[Task inputs — start]

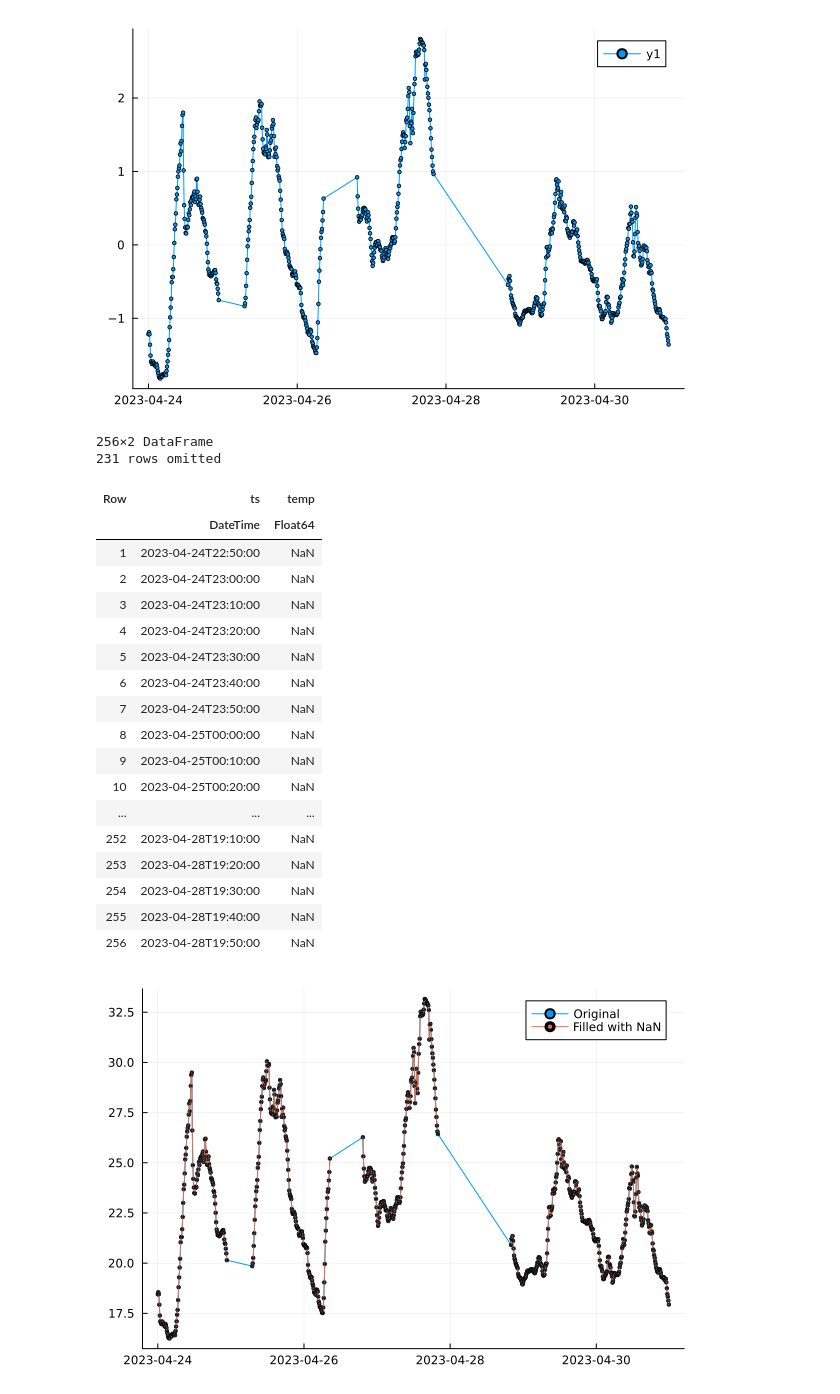
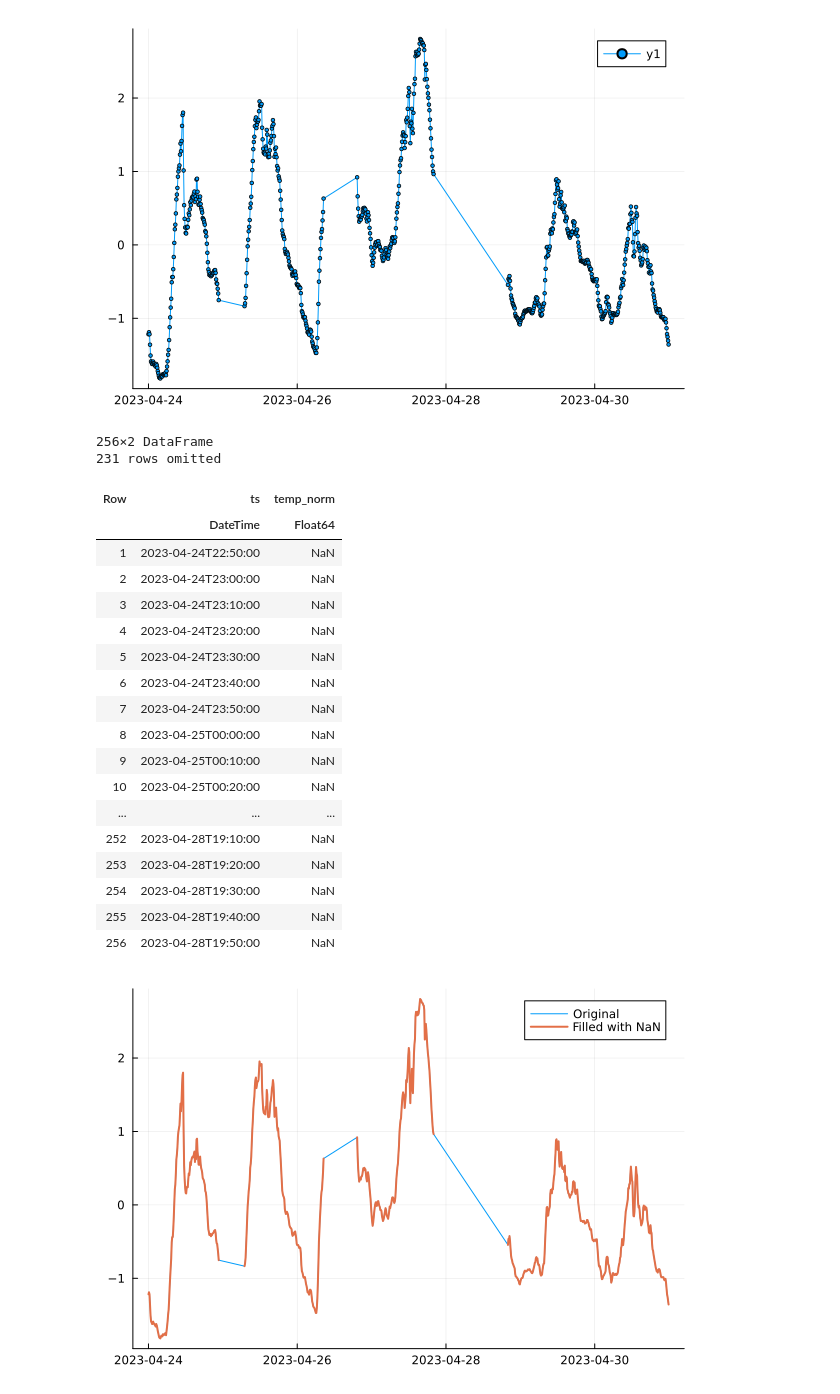
Before and after one commit to viperML/ici-reconstruct, a Jupyter notebook: main.ipynb, the cells around one changed output. Drawn from its saved outputs; the diff is of its cells as text; code cells hidden in the pictures.

```diff
--- a/main.ipynb
+++ b/main.ipynb
@@ -72,45 +72,45 @@ df_resampled = DataFrame(ts=range(
     step=Dates.Minute(10)
 ))
 
-@transform!(df_resampled, @byrow :temp = begin
+@transform!(df_resampled, @byrow :temp_norm = begin
     same_time = filter(row -> row.ts == :ts, df, view=true)
 
     if nrow(same_time) == 1
-        return same_time.temp[1]
+        return same_time.temp_norm[1]
     else
         return NaN
     end
 end)
 
 
 display(
-    @subset(df_resampled, isnan.(:temp) )
+    @subset(df_resampled, isnan.(:temp_norm) )
 )
 
-@df df plot(:ts, :temp, marker=:circle, markersize=2, label="Original")
-@df df_resampled plot!(:ts, :temp, marker=:circle, markersize=1, label="Filled with NaN")
+@df df plot(:ts, :temp_norm, label="Original")
+@df df_resampled plot!(:ts, :temp_norm, linewidth=2, label="Filled with NaN")
 # %% [output]
 256×2 DataFrame
 231 rows omitted
-| Row | ts | temp |
+| Row | ts | temp_norm |
 |  | DateTime | Float64 |
 | 1 | 2023-04-24T22:50:00 | NaN |
 | 2 | 2023-04-24T23:00:00 | NaN |
 | 3 | 2023-04-24T23:10:00 | NaN |
 | 4 | 2023-04-24T23:20:00 | NaN |
 | 5 | 2023-04-24T23:30:00 | NaN |
 | 6 | 2023-04-24T23:40:00 | NaN |
 | 7 | 2023-04-24T23:50:00 | NaN |
 | 8 | 2023-04-25T00:00:00 | NaN |
 | 9 | 2023-04-25T00:10:00 | NaN |
 | 10 | 2023-04-25T00:20:00 | NaN |
 | ... | ... | ... |
 | 252 | 2023-04-28T19:10:00 | NaN |
 | 253 | 2023-04-28T19:20:00 | NaN |
 | 254 | 2023-04-28T19:30:00 | NaN |
 | 255 | 2023-04-28T19:40:00 | NaN |
 | 256 | 2023-04-28T19:50:00 | NaN |
-[figure, old version]
+[figure, new version]
 # %%
 using StateSpaceModels
 
```
Also changed, not shown: parts of 2 cells of this notebook.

[Task inputs — finish]

• [Exercise goal]
What the response needs is every entry, repeated exactly, and none of the pictures.

• [Response to this task]
Before and after one commit to viperML/ici-reconstruct, a Jupyter notebook: main.ipynb, the cells around one changed output. Drawn from its saved outputs; the diff is of its cells as text; code cells hidden in the pictures.

```diff
--- a/main.ipynb
+++ b/main.ipynb
@@ -72,45 +72,45 @@ df_resampled = DataFrame(ts=range(
     step=Dates.Minute(10)
 ))
 
-@transform!(df_resampled, @byrow :temp = begin
+@transform!(df_resampled, @byrow :temp_norm = begin
     same_time = filter(row -> row.ts == :ts, df, view=true)
 
     if nrow(same_time) == 1
-        return same_time.temp[1]
+        return same_time.temp_norm[1]
     else
         return NaN
     end
 end)
 
 
 display(
-    @subset(df_resampled, isnan.(:temp) )
+    @subset(df_resampled, isnan.(:temp_norm) )
 )
 
-@df df plot(:ts, :temp, marker=:circle, markersize=2, label="Original")
-@df df_resampled plot!(:ts, :temp, marker=:circle, markersize=1, label="Filled with NaN")
+@df df plot(:ts, :temp_norm, label="Original")
+@df df_resampled plot!(:ts, :temp_norm, linewidth=2, label="Filled with NaN")
 # %% [output]
 256×2 DataFrame
 231 rows omitted
-| Row | ts | temp |
+| Row | ts | temp_norm |
 |  | DateTime | Float64 |
 | 1 | 2023-04-24T22:50:00 | NaN |
 | 2 | 2023-04-24T23:00:00 | NaN |
 | 3 | 2023-04-24T23:10:00 | NaN |
 | 4 | 2023-04-24T23:20:00 | NaN |
 | 5 | 2023-04-24T23:30:00 | NaN |
 | 6 | 2023-04-24T23:40:00 | NaN |
 | 7 | 2023-04-24T23:50:00 | NaN |
 | 8 | 2023-04-25T00:00:00 | NaN |
 | 9 | 2023-04-25T00:10:00 | NaN |
 | 10 | 2023-04-25T00:20:00 | NaN |
 | ... | ... | ... |
 | 252 | 2023-04-28T19:10:00 | NaN |
 | 253 | 2023-04-28T19:20:00 | NaN |
 | 254 | 2023-04-28T19:30:00 | NaN |
 | 255 | 2023-04-28T19:40:00 | NaN |
 | 256 | 2023-04-28T19:50:00 | NaN |
-[figure, old version]
+[figure, new version]
 # %%
 using StateSpaceModels
 
```
Also changed, not shown: parts of 2 cells of this notebook.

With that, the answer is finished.